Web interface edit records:

BEGIN

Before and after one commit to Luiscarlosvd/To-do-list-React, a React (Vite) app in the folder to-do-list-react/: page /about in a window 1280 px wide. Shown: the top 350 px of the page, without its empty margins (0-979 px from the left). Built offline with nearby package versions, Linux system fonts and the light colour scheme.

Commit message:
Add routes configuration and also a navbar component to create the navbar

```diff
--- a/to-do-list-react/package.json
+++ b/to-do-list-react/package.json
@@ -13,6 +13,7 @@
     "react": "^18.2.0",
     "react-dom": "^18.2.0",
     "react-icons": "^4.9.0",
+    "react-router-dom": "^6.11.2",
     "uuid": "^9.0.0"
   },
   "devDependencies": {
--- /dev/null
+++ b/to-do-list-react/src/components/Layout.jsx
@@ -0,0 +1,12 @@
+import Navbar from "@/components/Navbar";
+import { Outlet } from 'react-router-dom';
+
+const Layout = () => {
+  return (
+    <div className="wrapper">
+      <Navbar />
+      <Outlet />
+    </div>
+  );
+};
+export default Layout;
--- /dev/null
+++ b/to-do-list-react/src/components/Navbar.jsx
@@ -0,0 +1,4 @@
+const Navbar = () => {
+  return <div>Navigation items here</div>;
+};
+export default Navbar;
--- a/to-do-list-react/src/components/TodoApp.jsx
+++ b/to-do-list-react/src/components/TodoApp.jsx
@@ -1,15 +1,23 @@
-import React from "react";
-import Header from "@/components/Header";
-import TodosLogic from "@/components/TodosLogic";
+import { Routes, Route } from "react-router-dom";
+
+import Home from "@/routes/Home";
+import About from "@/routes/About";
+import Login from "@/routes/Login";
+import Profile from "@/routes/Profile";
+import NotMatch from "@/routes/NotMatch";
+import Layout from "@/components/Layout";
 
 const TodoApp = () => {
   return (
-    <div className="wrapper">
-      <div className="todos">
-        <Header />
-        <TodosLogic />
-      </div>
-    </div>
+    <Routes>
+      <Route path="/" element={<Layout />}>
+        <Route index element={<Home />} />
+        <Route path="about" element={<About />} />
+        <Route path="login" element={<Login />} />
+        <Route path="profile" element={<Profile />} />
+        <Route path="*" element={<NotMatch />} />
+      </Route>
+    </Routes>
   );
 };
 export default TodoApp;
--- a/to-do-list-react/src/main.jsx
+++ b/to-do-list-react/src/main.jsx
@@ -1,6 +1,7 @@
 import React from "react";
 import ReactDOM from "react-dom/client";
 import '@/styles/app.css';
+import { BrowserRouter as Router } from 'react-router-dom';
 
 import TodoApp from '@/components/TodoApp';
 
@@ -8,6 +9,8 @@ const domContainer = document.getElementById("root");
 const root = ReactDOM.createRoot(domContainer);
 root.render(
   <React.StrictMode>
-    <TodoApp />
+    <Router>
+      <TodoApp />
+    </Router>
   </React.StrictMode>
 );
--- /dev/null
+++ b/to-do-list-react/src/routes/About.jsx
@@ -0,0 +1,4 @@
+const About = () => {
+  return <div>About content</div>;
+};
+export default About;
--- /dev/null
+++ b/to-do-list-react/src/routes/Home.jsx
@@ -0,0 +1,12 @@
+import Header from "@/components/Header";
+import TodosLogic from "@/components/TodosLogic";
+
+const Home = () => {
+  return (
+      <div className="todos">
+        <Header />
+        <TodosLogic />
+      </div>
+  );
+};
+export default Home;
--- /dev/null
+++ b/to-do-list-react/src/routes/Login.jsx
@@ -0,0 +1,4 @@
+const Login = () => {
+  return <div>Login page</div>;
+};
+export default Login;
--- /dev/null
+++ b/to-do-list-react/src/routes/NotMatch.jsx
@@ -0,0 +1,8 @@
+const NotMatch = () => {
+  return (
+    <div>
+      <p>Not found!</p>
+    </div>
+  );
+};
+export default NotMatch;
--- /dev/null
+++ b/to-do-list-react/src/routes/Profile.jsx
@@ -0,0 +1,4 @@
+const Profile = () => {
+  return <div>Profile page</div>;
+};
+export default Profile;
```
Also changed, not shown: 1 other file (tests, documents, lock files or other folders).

END

Write out the data again in full. Match it exactly.

» Result:
Before and after one commit to Luiscarlosvd/To-do-list-React, a React (Vite) app in the folder to-do-list-react/: page /about in a window 1280 px wide. Shown: the top 350 px of the page, without its empty margins (0-979 px from the left). Built offline with nearby package versions, Linux system fonts and the light colour scheme.

Commit message:
Add routes configuration and also a navbar component to create the navbar

```diff
--- a/to-do-list-react/package.json
+++ b/to-do-list-react/package.json
@@ -13,6 +13,7 @@
     "react": "^18.2.0",
     "react-dom": "^18.2.0",
     "react-icons": "^4.9.0",
+    "react-router-dom": "^6.11.2",
     "uuid": "^9.0.0"
   },
   "devDependencies": {
--- /dev/null
+++ b/to-do-list-react/src/components/Layout.jsx
@@ -0,0 +1,12 @@
+import Navbar from "@/components/Navbar";
+import { Outlet } from 'react-router-dom';
+
+const Layout = () => {
+  return (
+    <div className="wrapper">
+      <Navbar />
+      <Outlet />
+    </div>
+  );
+};
+export default Layout;
--- /dev/null
+++ b/to-do-list-react/src/components/Navbar.jsx
@@ -0,0 +1,4 @@
+const Navbar = () => {
+  return <div>Navigation items here</div>;
+};
+export default Navbar;
--- a/to-do-list-react/src/components/TodoApp.jsx
+++ b/to-do-list-react/src/components/TodoApp.jsx
@@ -1,15 +1,23 @@
-import React from "react";
-import Header from "@/components/Header";
-import TodosLogic from "@/components/TodosLogic";
+import { Routes, Route } from "react-router-dom";
+
+import Home from "@/routes/Home";
+import About from "@/routes/About";
+import Login from "@/routes/Login";
+import Profile from "@/routes/Profile";
+import NotMatch from "@/routes/NotMatch";
+import Layout from "@/components/Layout";
 
 const TodoApp = () => {
   return (
-    <div className="wrapper">
-      <div className="todos">
-        <Header />
-        <TodosLogic />
-      </div>
-    </div>
+    <Routes>
+      <Route path="/" element={<Layout />}>
+        <Route index element={<Home />} />
+        <Route path="about" element={<About />} />
+        <Route path="login" element={<Login />} />
+        <Route path="profile" element={<Profile />} />
+        <Route path="*" element={<NotMatch />} />
+      </Route>
+    </Routes>
   );
 };
 export default TodoApp;
--- a/to-do-list-react/src/main.jsx
+++ b/to-do-list-react/src/main.jsx
@@ -1,6 +1,7 @@
 import React from "react";
 import ReactDOM from "react-dom/client";
 import '@/styles/app.css';
+import { BrowserRouter as Router } from 'react-router-dom';
 
 import TodoApp from '@/components/TodoApp';
 
@@ -8,6 +9,8 @@ const domContainer = document.getElementById("root");
 const root = ReactDOM.createRoot(domContainer);
 root.render(
   <React.StrictMode>
-    <TodoApp />
+    <Router>
+      <TodoApp />
+    </Router>
   </React.StrictMode>
 );
--- /dev/null
+++ b/to-do-list-react/src/routes/About.jsx
@@ -0,0 +1,4 @@
+const About = () => {
+  return <div>About content</div>;
+};
+export default About;
--- /dev/null
+++ b/to-do-list-react/src/routes/Home.jsx
@@ -0,0 +1,12 @@
+import Header from "@/components/Header";
+import TodosLogic from "@/components/TodosLogic";
+
+const Home = () => {
+  return (
+      <div className="todos">
+        <Header />
+        <TodosLogic />
+      </div>
+  );
+};
+export default Home;
--- /dev/null
+++ b/to-do-list-react/src/routes/Login.jsx
@@ -0,0 +1,4 @@
+const Login = () => {
+  return <div>Login page</div>;
+};
+export default Login;
--- /dev/null
+++ b/to-do-list-react/src/routes/NotMatch.jsx
@@ -0,0 +1,8 @@
+const NotMatch = () => {
+  return (
+    <div>
+      <p>Not found!</p>
+    </div>
+  );
+};
+export default NotMatch;
--- /dev/null
+++ b/to-do-list-react/src/routes/Profile.jsx
@@ -0,0 +1,4 @@
+const Profile = () => {
+  return <div>Profile page</div>;
+};
+export default Profile;
```
Also changed, not shown: 1 other file (tests, documents, lock files or other folders).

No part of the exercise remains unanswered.